After I fed the furry hordes, Dakota and I stepped out in the dark to toss a ball around. A half moon shone down. I spotted the Little Dipper through a crack in the trees. The indigo sky looked fresh scrubbed. Last night’s rain had sent down a shower of pine needles and sweetened the air. The Douglas firs and cedars, scraping the heavens, swayed in the breeze. The beauty of the scene caught my heart.

Driving in to work later on, clouds of all shapes and sizes filled the sky. Big ones. Little ones. Most shone edged with gold as they powered past, sky-boats boosted by wind. A mist rose off the shorelands, a creeping, mysterious shroud. 

mist on shore

We have many names for rain in this region. Like…rain. Drizzle. Mist. Sprinkles, which sound delicious right now (think: cupcake). And my person favorite, “mizzle”, the unique combination of mist+drizzle. Haven’t seen that anywhere but in Shelton. The rain here, it can soak you in a matter of minutes. It rains with a purpose. We can get a dozen inches of rain in a month and sometimes more.

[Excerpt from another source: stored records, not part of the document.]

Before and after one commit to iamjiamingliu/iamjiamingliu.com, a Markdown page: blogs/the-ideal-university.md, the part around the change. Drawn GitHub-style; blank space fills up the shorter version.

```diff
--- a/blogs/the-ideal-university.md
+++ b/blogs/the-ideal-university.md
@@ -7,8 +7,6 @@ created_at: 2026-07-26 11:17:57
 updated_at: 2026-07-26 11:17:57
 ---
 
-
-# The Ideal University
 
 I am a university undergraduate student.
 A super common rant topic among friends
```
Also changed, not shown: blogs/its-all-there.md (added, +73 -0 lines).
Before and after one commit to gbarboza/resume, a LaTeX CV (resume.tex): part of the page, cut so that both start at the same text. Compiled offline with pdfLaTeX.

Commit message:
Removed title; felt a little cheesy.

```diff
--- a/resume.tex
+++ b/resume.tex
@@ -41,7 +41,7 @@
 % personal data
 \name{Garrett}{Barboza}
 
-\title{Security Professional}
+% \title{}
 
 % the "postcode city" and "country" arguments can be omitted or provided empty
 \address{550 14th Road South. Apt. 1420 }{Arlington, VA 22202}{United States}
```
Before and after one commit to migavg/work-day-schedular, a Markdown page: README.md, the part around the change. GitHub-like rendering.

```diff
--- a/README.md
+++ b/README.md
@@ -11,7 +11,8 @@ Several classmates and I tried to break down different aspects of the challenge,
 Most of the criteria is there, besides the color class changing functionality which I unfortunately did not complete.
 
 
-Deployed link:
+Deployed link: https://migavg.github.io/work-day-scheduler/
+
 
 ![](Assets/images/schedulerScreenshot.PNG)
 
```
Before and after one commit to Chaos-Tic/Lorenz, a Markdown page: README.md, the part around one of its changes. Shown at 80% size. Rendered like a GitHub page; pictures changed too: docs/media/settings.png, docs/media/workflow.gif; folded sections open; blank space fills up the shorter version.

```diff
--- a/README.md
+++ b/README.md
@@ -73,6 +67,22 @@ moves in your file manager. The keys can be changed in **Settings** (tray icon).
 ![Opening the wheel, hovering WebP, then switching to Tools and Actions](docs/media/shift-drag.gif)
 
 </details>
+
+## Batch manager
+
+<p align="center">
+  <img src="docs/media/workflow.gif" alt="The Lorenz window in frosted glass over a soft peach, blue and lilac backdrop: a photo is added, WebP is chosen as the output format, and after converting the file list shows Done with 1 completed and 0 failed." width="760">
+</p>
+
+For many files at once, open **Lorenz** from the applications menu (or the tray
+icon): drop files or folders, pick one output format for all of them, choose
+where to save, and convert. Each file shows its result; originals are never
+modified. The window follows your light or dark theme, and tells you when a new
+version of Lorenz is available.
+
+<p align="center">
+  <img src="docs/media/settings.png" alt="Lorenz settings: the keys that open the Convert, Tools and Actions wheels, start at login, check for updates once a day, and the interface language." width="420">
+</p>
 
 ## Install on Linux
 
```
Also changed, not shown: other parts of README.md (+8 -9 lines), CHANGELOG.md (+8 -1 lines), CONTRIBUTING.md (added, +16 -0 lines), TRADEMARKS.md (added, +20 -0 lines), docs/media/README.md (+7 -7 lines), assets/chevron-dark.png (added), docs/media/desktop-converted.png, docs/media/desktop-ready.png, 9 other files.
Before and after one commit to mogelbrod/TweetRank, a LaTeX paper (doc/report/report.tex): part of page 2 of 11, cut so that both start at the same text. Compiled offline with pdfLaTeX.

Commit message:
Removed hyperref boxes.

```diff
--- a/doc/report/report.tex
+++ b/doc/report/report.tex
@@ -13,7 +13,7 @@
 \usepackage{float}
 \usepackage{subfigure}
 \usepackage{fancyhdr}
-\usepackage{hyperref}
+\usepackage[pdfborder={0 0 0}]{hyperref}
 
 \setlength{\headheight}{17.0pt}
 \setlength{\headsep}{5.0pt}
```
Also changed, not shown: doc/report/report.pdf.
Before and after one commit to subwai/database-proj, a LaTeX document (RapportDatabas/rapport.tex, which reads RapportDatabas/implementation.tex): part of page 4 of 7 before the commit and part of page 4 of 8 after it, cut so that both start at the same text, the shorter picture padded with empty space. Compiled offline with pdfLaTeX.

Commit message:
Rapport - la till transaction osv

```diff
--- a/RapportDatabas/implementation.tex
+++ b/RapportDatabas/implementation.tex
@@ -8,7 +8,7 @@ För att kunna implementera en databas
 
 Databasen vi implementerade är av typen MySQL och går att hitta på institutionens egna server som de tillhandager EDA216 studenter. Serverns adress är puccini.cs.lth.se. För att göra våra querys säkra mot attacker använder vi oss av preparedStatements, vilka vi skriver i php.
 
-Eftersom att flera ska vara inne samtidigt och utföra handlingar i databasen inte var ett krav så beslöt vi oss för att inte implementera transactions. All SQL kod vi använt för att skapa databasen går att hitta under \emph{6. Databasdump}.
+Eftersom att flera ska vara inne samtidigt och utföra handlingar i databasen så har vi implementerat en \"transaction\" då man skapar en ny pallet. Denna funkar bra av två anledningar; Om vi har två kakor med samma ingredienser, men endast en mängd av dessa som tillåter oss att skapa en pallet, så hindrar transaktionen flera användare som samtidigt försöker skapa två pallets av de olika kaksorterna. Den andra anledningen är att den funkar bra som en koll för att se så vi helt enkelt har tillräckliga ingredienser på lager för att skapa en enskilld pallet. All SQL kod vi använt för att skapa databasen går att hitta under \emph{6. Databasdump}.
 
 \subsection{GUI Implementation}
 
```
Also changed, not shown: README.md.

It rains and doesn’t stop, pretty much for months, typically starting in earnest during November. Even October can be iffy. We’ve had just over 3 inches this month. As of today, we stand at nearly 35.5 inches of rain for 2018. You can bet that total will increase greatly before December 31.

Washingtonians have a love-hate relationship with rain. It enables the state to grow great crops of apples, berries, Christmas trees, you name it. And rivers flood. Sinkholes appear. It’s a nasty business, all this precipitation. Mud abounds. Ladies, wear flats at your peril. But rain also cleanses. It purifies the air. It removes dead bugs and leaves and dirt off windshields. It quenches the earth’s thirst. It keeps the green going all year long. So many shades of green! I could never count them all.

It makes me think of salvation. We can be washed in Christ’s blood, again and again. We can come to Him every day and ask for forgiveness. We can seek and find healing. We can be cleansed. The fountain of Jesus’ blood, our holy source, doesn’t run dry. Our thirst for wholeness will never be quenched this side of heaven. Yet we only have to ask to be fresh-scrubbed again.

Matthew 26:28 – “This is the blood of the covenant, which is poured out for many for the forgiveness of sins”.